|• Issue 728 (2017-09-04): Nitrux 1.0.2, SUSE creates new community repository, remote desktop tools for GNOME on Wayland, using Void source packages|
|• Issue 727 (2017-08-28): Cucumber Linux 1.0, using Flatpak vs Snap, GNOME previews Settings panel, SUSE reaffirms commitment to Btrfs|
|• Issue 726 (2017-08-21): Redcore Linux 1706, Solus adds Snap support, KaOS getting hardened kernel, rolling releases and BSD|
|• Issue 725 (2017-08-14): openSUSE 42.3, Debian considers Flatpak for backports, changes coming to Ubuntu 17.10, the state of gaming on Linux|
|• Issue 724 (2017-08-07): SwagArch 2017.06, Myths about Unity, Mir and Ubuntu Touch, Manjaro OpenRC becomes its own distro, Debian debates future of live ISOs|

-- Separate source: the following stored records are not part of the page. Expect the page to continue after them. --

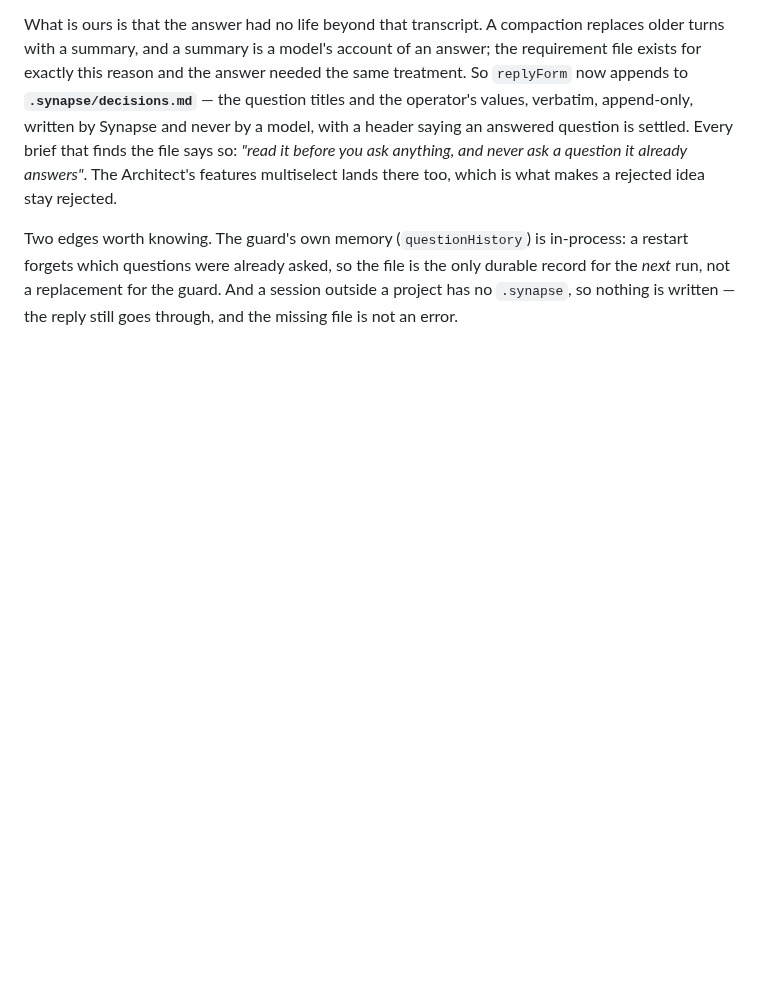
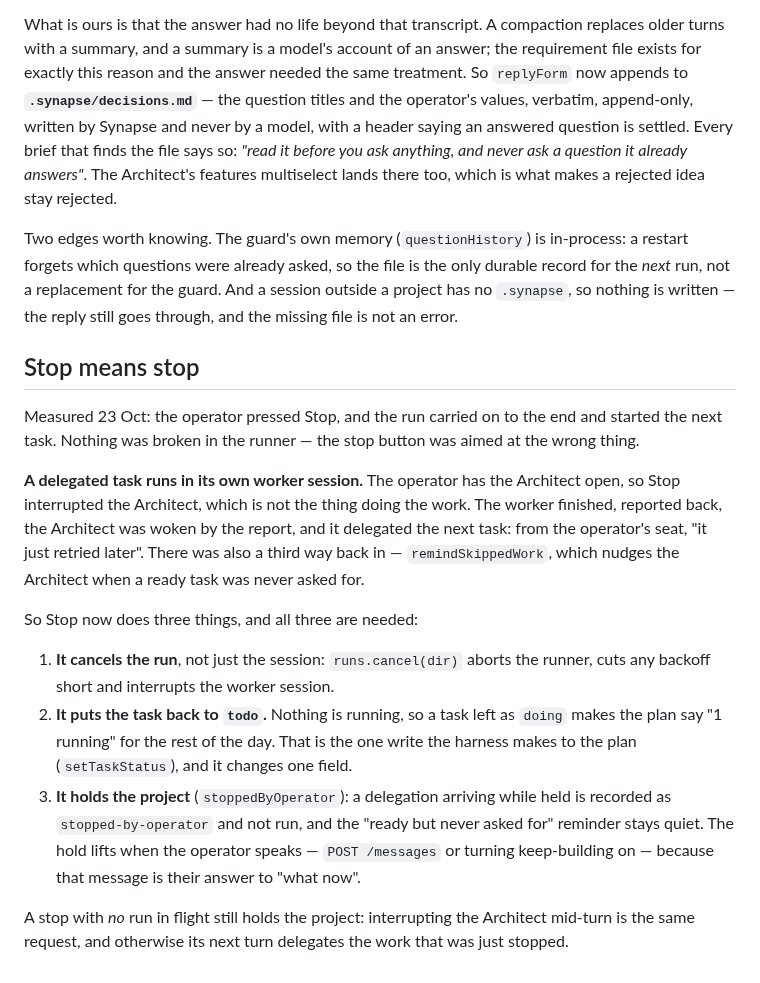
Before and after one commit to DarkDvr/Synapse, a Markdown page: docs/notes/engine-notes.md, the part around the change. Rendered like a GitHub page; blank space fills up the shorter version.

Commit message:
notes: the stop button was aimed at the session, not the run

```diff
--- a/docs/notes/engine-notes.md
+++ b/docs/notes/engine-notes.md
@@ -919,3 +919,33 @@ a restart forgets which questions were already asked, so the file is the only
 durable record for the *next* run, not a replacement for the guard. And a session
 outside a project has no `.synapse`, so nothing is written — the reply still goes
 through, and the missing file is not an error.
+
+## Stop means stop
+
+Measured 23 Oct: the operator pressed Stop, and the run carried on to the end and
+started the next task. Nothing was broken in the runner — the stop button was
+aimed at the wrong thing.
+
+**A delegated task runs in its own worker session.** The operator has the Architect
+open, so Stop interrupted the Architect, which is not the thing doing the work. The
+worker finished, reported back, the Architect was woken by the report, and it
+delegated the next task: from the operator's seat, "it just retried later". There
+was also a third way back in — `remindSkippedWork`, which nudges the Architect when
+a ready task was never asked for.
+
+So Stop now does three things, and all three are needed:
+
+1. **It cancels the run**, not just the session: `runs.cancel(dir)` aborts the
+   runner, cuts any backoff short and interrupts the worker session.
+2. **It puts the task back to `todo`.** Nothing is running, so a task left as
+   `doing` makes the plan say "1 running" for the rest of the day. That is the one
+   write the harness makes to the plan (`setTaskStatus`), and it changes one field.
+3. **It holds the project** (`stoppedByOperator`): a delegation arriving while held
+   is recorded as `stopped-by-operator` and not run, and the "ready but never
+   asked for" reminder stays quiet. The hold lifts when the operator speaks —
+   `POST /messages` or turning keep-building on — because that message is their
+   answer to "what now".
+
+A stop with *no* run in flight still holds the project: interrupting the Architect
+mid-turn is the same request, and otherwise its next turn delegates the work that
+was just stopped.
```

|• Issue 723 (2017-07-31): UBOS 11, transferring packages between systems, Ubuntu MATE's HUD, GNUstep releases first update in seven years|
|• Issue 722 (2017-07-24): Calculate Linux 17.6, logging sudo usage, Remix OS discontinued, interview with Chris Lamb, Debian 9.1 released|
|• Issue 721 (2017-07-17): Fedora 26, finding source based distributions, installing DragonFly BSD using Orca, Yunit packages ported to Ubuntu 16.04|
|• Issue 720 (2017-07-10): Peppermint OS 8, gathering system information with osquery, new features coming to openSUSE, Tails fixes networking bug|
|• Issue 719 (2017-07-03): Manjaro 17.0.2, tracking ISO files, Ubuntu MATE unveils new features, Qubes tests Admin API, Fedora's Atomic Host gets new life cycle|
|• Issue 718 (2017-06-26): Debian 9, support for older hardware, Debian updates live media, Ubuntu's new networking tool, openSUSE gains MP3 support|
|• Issue 717 (2017-06-19): SharkLinux, combining commands in the shell, Debian 9 flavours released, OpenBSD improving kernel security, UBports releases first OTA update|
|• Full list of all issues|
|Random Distribution |
The Blue Linux Project was an association of individuals who are interested in creating a free operating system for educational use. This operating system that we are working on was called Blue Linux. Linux was a completely free kernel started by Linus Torvalds and now currently supported by thousands of programmers worldwide. Of course, the thing that people want was application software: programs to help them get what they want to do done, from editing documents, keeping school administration information, to playing games. Blue Linux comes with thousands of packages (precompiled software that was bundled up in a nice format for easy installation on your machine) -- all of it free.